**PROBLEM:**
Working through the entries below, find how many lines include "sheet", then write only that number.

(Saved data entries)
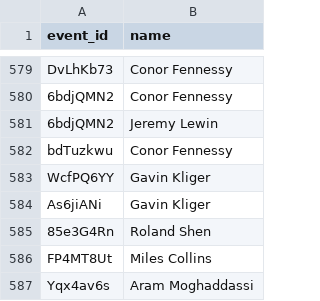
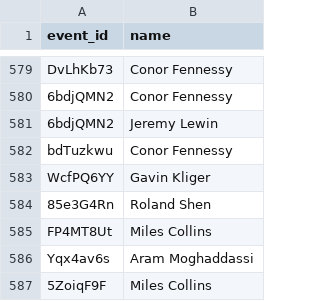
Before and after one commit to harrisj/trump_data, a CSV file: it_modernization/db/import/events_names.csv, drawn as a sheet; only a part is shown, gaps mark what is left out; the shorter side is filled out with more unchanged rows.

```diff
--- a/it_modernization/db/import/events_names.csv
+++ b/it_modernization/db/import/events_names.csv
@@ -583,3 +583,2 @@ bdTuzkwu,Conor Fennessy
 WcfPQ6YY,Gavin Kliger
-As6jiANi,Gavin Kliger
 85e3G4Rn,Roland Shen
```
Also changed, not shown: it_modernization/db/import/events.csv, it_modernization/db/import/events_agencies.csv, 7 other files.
* * *
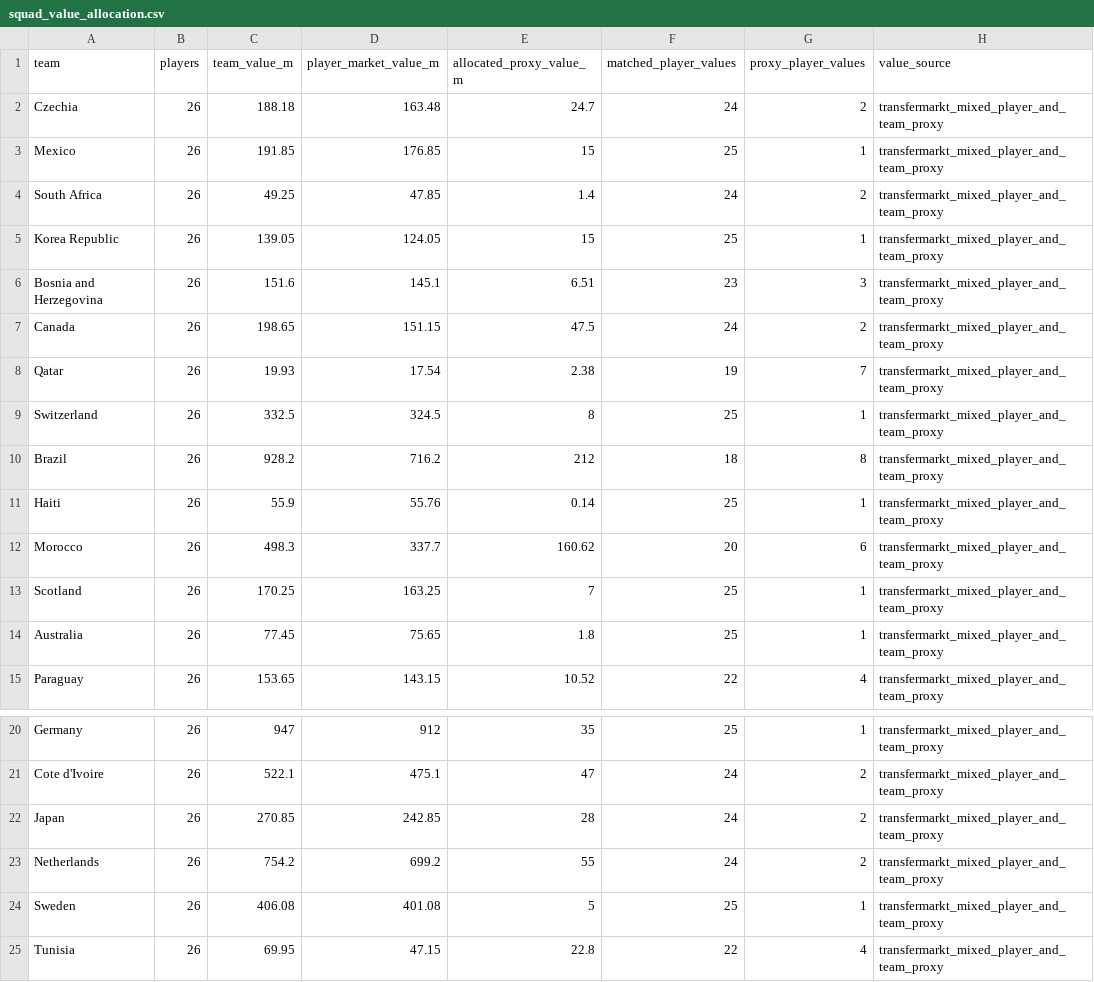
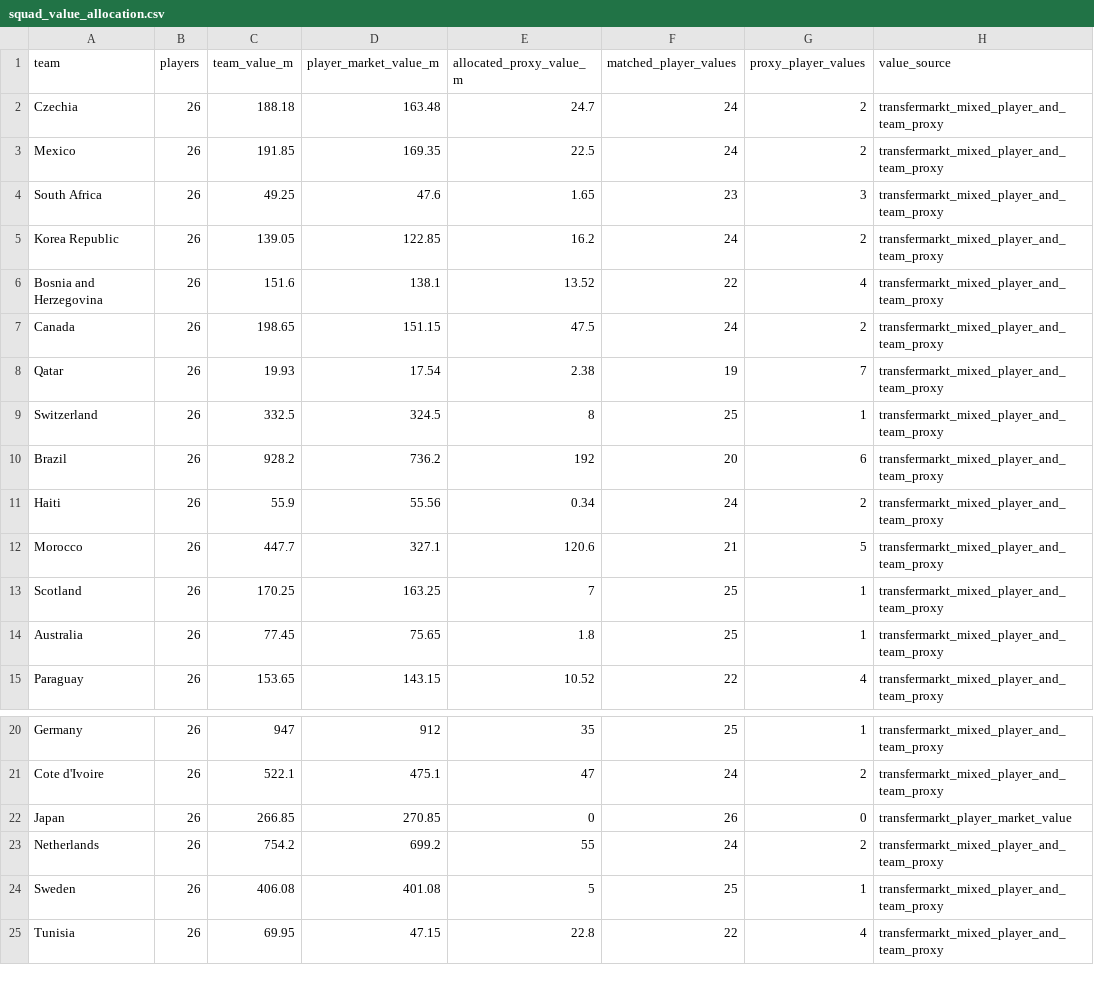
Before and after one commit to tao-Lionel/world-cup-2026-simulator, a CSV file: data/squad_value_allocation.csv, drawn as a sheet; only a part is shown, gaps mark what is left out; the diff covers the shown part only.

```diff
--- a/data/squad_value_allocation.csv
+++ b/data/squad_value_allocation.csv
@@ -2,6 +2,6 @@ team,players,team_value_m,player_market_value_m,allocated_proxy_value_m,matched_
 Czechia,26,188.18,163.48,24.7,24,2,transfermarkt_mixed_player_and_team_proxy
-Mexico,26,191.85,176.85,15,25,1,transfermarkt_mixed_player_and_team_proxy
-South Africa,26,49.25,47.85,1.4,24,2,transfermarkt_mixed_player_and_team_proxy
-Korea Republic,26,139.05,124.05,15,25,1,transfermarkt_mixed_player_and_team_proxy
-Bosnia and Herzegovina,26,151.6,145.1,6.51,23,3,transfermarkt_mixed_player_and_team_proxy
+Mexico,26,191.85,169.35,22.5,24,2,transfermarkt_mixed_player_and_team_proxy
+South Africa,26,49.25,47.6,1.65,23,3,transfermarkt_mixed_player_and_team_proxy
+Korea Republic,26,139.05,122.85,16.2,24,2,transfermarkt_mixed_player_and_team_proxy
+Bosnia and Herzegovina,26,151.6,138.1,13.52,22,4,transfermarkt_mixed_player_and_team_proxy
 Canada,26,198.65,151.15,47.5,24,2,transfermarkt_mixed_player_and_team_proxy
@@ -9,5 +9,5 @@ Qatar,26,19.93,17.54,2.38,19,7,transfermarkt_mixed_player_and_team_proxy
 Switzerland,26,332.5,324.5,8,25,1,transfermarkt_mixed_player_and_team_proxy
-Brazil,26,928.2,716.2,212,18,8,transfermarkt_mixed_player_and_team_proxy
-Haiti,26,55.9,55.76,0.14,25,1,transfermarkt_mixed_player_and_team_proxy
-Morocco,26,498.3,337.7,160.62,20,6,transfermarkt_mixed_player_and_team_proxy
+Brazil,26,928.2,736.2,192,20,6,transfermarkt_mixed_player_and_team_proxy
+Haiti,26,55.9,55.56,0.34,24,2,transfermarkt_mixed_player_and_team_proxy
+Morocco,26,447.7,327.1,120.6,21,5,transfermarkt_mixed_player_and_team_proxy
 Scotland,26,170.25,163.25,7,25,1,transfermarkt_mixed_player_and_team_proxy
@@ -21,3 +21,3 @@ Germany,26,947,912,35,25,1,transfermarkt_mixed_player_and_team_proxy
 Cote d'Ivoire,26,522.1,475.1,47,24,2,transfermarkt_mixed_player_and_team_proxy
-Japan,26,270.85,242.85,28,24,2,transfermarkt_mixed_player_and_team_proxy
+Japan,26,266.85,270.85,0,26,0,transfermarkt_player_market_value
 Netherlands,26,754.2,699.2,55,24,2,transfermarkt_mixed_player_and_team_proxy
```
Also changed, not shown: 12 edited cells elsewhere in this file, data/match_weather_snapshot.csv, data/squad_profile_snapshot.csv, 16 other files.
==
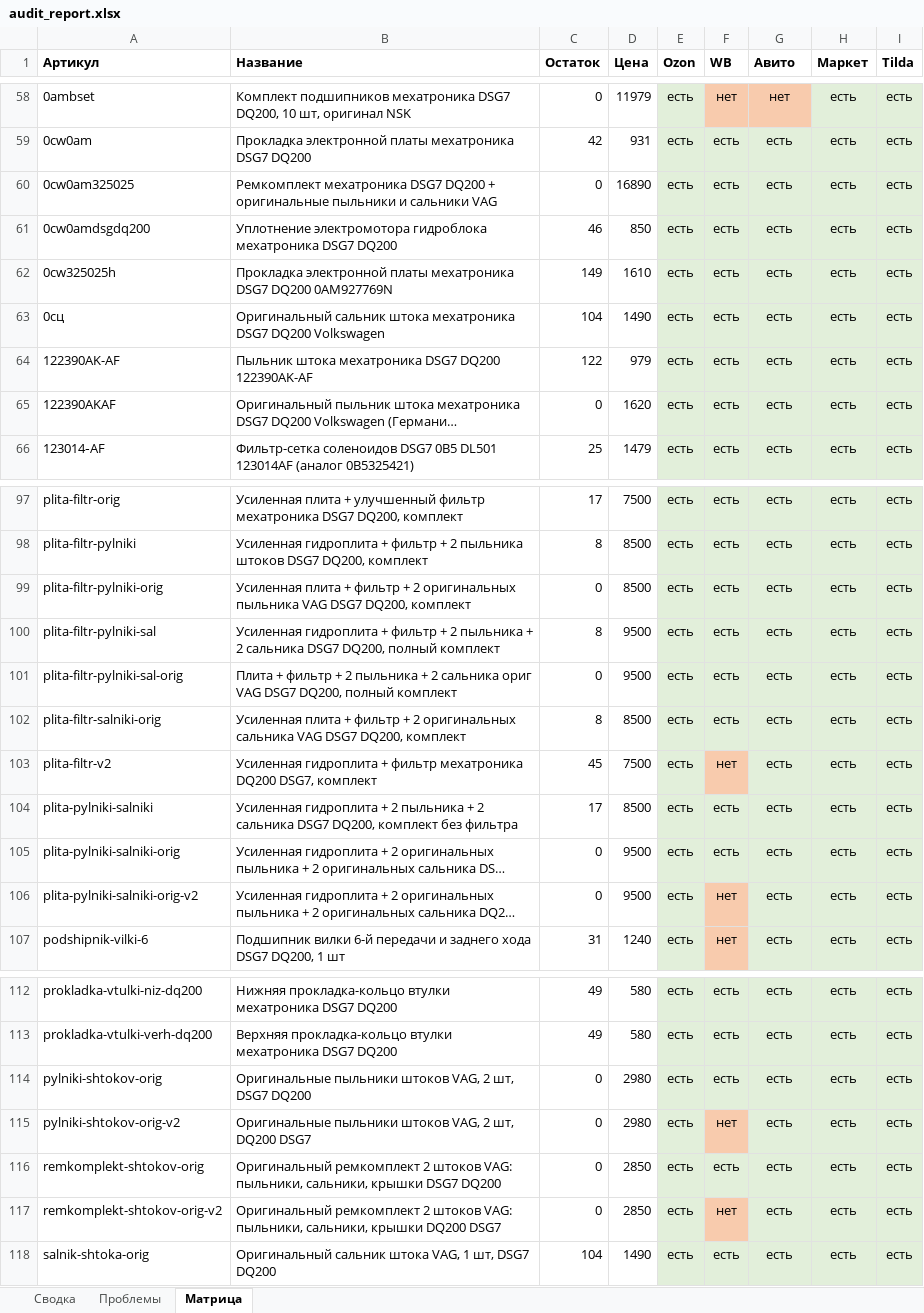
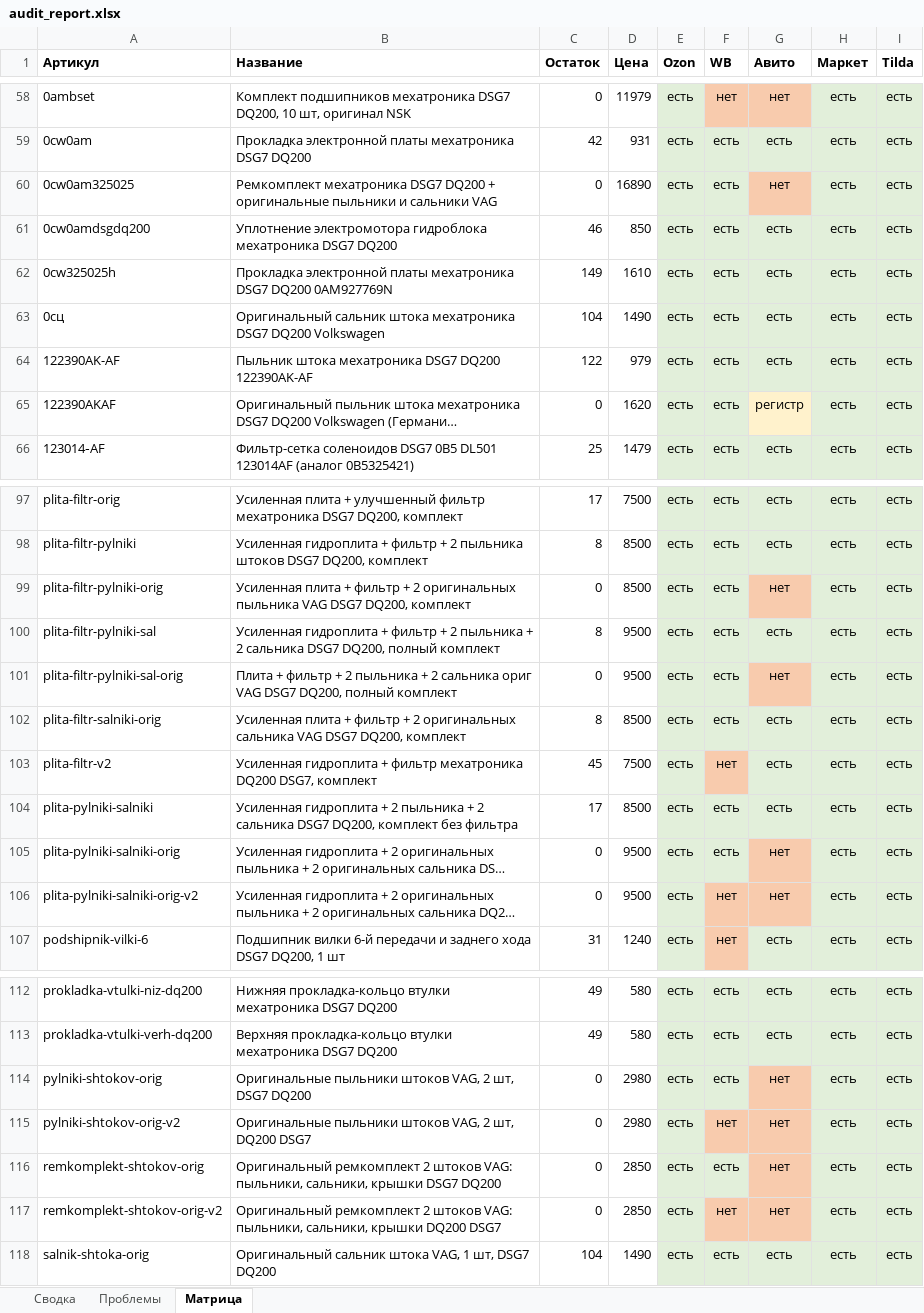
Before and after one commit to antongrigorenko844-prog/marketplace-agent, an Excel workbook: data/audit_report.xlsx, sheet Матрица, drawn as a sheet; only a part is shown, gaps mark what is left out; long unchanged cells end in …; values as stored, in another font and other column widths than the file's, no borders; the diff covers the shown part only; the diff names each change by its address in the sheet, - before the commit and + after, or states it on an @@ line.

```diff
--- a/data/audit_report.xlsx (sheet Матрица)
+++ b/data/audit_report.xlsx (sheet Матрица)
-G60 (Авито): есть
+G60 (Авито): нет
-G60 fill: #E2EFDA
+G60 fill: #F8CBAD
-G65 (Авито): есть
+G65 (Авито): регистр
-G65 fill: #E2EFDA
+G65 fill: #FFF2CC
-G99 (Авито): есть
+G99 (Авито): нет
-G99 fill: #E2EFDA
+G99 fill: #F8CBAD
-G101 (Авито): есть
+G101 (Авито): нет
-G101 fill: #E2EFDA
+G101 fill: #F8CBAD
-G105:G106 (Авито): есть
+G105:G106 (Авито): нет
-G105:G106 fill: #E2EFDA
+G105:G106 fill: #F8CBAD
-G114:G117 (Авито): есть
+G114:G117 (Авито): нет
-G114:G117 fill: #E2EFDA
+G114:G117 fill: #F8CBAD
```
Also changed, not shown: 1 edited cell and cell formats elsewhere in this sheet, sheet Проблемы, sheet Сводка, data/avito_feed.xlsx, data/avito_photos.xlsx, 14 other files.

**OUTPUT FOR THIS TASK:**
6